**Task description**. Filter the records for lines holding the string "shown".

**Provided records**.
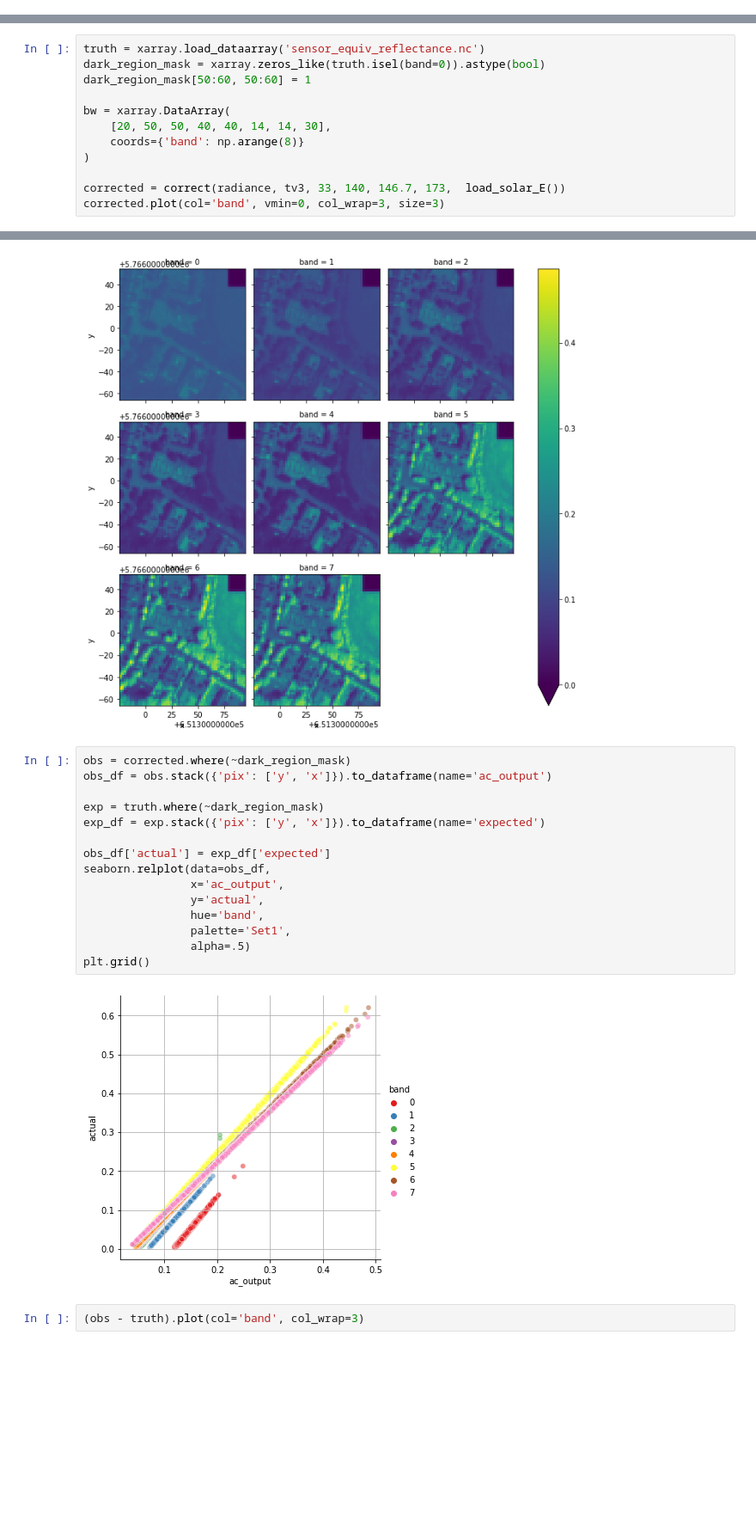
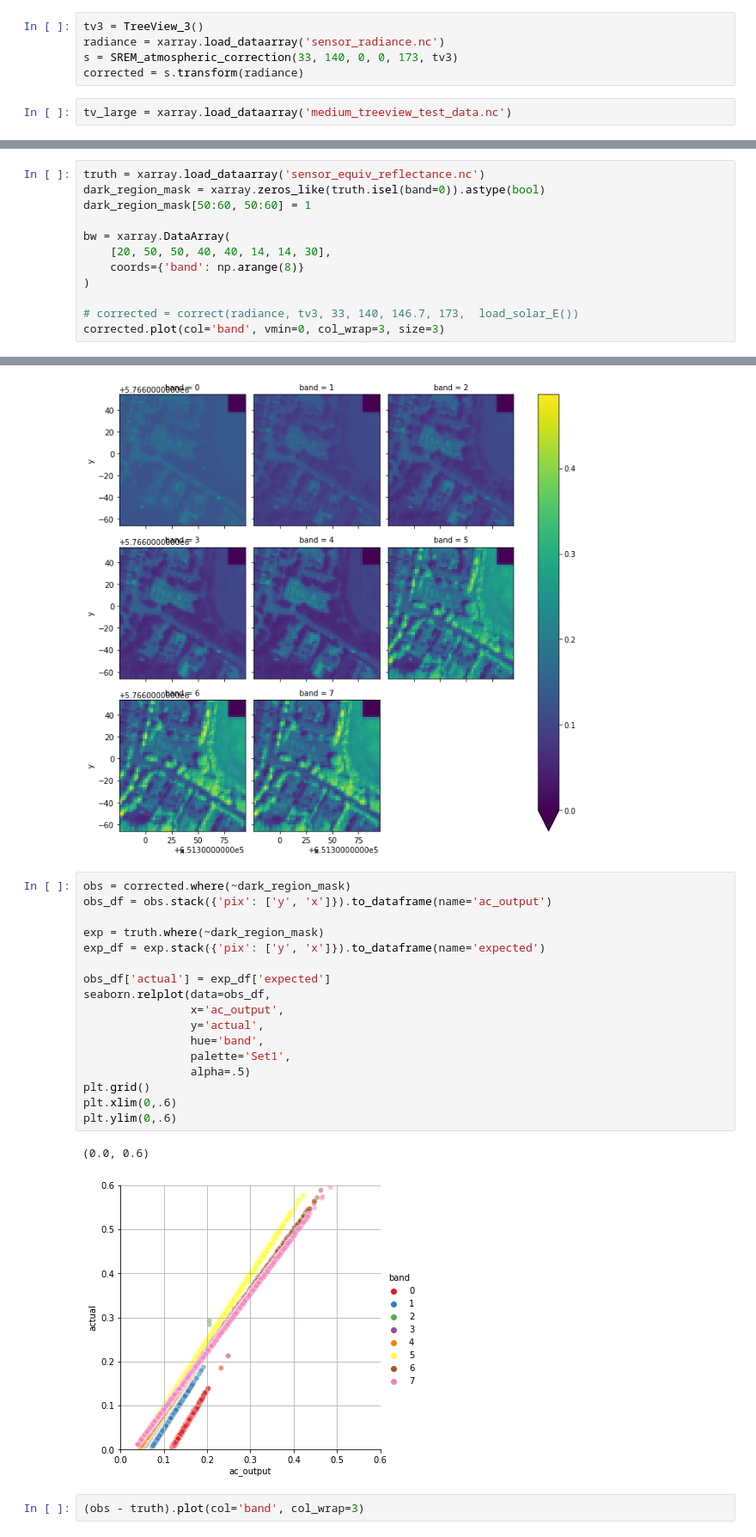
Before and after one commit to joe-fennell/pyeosim, a Jupyter notebook: 8_srem_cor.ipynb, the cells around one changed output, grey strips where cells are left out. Shown at 86% size. Saved outputs shown, nothing was run; the diff lists cells and outputs as text; blank space fills up the shorter version.

```diff
--- a/8_srem_cor.ipynb
+++ b/8_srem_cor.ipynb
@@ -87,0 +148,7 @@ def correct(L, spectral_response, solar_z,
+# %%
+tv3 = TreeView_3()
+radiance = xarray.load_dataarray('sensor_radiance.nc')
+s = SREM_atmospheric_correction(33, 140, 0, 0, 173, tv3)
+corrected = s.transform(radiance)
+# %%
+tv_large = xarray.load_dataarray('medium_treeview_test_data.nc')
@@ -95,7 +189,7 @@ bw = xarray.DataArray(
     coords={'band': np.arange(8)}
 )
 
-corrected = correct(radiance, tv3, 33, 140, 146.7, 173,  load_solar_E())
+# corrected = correct(radiance, tv3, 33, 140, 146.7, 173,  load_solar_E())
 corrected.plot(col='band', vmin=0, col_wrap=3, size=3)
 # %% [output]
 <xarray.plot.facetgrid.FacetGrid at 0x...>
@@ -103,20 +197,23 @@ corrected.plot(col='band', vmin=0, col_wrap=3, size=3)
 # %%
 obs = corrected.where(~dark_region_mask)
 obs_df = obs.stack({'pix': ['y', 'x']}).to_dataframe(name='ac_output')
 
 exp = truth.where(~dark_region_mask)
 exp_df = exp.stack({'pix': ['y', 'x']}).to_dataframe(name='expected')
 
 obs_df['actual'] = exp_df['expected']
 seaborn.relplot(data=obs_df,
                 x='ac_output',
                 y='actual',
                 hue='band',
                 palette='Set1',
                 alpha=.5)
 plt.grid()
+plt.xlim(0,.6)
+plt.ylim(0,.6)
 # %% [output]
+(0.0, 0.6)
-[figure, old version]
+[figure, new version]
 # %%
 (obs - truth).plot(col='band', col_wrap=3)
 # %% [output]
```
Also changed, not shown: parts of 6 cells of this notebook, 7 other files.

**Task solution**.
Before and after one commit to joe-fennell/pyeosim, a Jupyter notebook: 8_srem_cor.ipynb, the cells around one changed output, grey strips where cells are left out. Shown at 86% size. Saved outputs shown, nothing was run; the diff lists cells and outputs as text; blank space fills up the shorter version.
Also changed, not shown: parts of 6 cells of this notebook, 7 other files.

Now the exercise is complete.